• [Exercise brief] Gather every line below where "main" appears.

(Record set)

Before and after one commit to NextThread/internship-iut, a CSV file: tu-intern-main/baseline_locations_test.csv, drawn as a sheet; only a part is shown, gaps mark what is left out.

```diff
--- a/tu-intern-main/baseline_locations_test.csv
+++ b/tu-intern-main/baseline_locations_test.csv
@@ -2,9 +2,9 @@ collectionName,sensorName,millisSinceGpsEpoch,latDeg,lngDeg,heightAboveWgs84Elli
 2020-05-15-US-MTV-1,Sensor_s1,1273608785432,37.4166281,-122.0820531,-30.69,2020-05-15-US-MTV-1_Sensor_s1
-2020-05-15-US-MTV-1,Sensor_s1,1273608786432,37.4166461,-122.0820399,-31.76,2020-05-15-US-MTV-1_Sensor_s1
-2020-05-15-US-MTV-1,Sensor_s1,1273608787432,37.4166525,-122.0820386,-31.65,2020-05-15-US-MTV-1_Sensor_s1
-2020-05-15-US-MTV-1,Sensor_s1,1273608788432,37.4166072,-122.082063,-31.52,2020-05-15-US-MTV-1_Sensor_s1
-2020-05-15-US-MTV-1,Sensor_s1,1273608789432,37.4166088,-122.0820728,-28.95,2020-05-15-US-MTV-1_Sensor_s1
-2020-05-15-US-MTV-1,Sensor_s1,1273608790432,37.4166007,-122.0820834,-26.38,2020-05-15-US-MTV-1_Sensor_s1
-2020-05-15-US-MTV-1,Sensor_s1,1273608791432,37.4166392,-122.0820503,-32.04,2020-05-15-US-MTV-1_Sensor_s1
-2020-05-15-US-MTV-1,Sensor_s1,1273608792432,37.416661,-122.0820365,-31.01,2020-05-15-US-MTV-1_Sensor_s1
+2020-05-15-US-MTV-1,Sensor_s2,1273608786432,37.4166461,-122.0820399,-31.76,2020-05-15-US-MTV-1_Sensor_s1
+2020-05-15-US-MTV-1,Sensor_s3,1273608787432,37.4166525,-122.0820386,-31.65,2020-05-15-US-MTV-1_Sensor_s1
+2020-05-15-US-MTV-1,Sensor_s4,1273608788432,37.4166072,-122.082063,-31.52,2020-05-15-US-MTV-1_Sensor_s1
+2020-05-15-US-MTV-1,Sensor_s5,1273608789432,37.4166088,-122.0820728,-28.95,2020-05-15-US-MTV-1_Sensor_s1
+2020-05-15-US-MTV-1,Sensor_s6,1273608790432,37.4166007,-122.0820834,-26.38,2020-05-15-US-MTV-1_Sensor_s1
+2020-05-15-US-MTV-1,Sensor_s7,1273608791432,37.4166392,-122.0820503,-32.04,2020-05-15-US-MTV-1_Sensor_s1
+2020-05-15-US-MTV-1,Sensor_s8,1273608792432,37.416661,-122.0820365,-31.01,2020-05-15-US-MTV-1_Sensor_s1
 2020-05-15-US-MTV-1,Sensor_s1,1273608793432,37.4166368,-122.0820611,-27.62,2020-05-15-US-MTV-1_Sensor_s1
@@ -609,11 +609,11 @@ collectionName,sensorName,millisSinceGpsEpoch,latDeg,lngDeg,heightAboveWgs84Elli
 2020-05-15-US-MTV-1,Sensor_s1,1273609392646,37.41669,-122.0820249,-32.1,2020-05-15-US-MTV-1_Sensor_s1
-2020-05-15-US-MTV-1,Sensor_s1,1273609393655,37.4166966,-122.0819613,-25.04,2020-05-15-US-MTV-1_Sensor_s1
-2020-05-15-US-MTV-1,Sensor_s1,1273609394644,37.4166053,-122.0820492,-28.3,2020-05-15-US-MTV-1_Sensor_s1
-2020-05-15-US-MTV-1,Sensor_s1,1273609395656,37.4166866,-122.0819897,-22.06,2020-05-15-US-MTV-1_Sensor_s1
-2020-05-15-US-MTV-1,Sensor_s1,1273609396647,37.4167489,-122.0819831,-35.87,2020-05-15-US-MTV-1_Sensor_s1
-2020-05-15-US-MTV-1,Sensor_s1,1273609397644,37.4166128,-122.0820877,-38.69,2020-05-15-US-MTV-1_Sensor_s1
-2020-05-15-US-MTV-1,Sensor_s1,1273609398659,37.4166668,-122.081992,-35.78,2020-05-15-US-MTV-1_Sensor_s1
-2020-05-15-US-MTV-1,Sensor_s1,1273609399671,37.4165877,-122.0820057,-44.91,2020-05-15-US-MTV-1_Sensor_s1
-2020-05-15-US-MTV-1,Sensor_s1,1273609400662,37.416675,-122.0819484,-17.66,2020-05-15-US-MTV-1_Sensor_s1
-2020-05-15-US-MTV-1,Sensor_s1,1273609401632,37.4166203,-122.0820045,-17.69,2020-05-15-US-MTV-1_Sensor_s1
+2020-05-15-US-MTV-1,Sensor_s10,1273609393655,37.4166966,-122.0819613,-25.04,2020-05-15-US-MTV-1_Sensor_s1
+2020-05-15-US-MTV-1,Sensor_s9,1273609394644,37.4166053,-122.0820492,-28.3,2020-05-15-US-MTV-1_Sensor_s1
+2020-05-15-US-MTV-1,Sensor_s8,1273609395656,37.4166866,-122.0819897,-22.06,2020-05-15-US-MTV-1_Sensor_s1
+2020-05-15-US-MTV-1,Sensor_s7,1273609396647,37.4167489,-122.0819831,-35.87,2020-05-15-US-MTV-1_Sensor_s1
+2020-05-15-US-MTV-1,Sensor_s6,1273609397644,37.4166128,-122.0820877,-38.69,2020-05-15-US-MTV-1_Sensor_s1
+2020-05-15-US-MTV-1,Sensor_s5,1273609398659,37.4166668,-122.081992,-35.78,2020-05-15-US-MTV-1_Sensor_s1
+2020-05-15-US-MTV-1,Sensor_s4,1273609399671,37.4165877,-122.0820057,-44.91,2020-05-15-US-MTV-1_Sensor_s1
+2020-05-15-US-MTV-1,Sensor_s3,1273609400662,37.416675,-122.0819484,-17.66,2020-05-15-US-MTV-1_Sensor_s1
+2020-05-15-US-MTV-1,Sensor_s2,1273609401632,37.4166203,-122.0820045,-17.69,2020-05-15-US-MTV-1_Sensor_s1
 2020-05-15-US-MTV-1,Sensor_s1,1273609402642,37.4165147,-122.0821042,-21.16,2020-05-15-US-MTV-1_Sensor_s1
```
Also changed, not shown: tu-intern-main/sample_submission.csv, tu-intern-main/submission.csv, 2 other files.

(End Record set)

• [Completed exercise]
Before and after one commit to NextThread/internship-iut, a CSV file: tu-intern-main/baseline_locations_test.csv, drawn as a sheet; only a part is shown, gaps mark what is left out.
--- a/tu-intern-main/baseline_locations_test.csv
+++ b/tu-intern-main/baseline_locations_test.csv
Also changed, not shown: tu-intern-main/sample_submission.csv, tu-intern-main/submission.csv, 2 other files.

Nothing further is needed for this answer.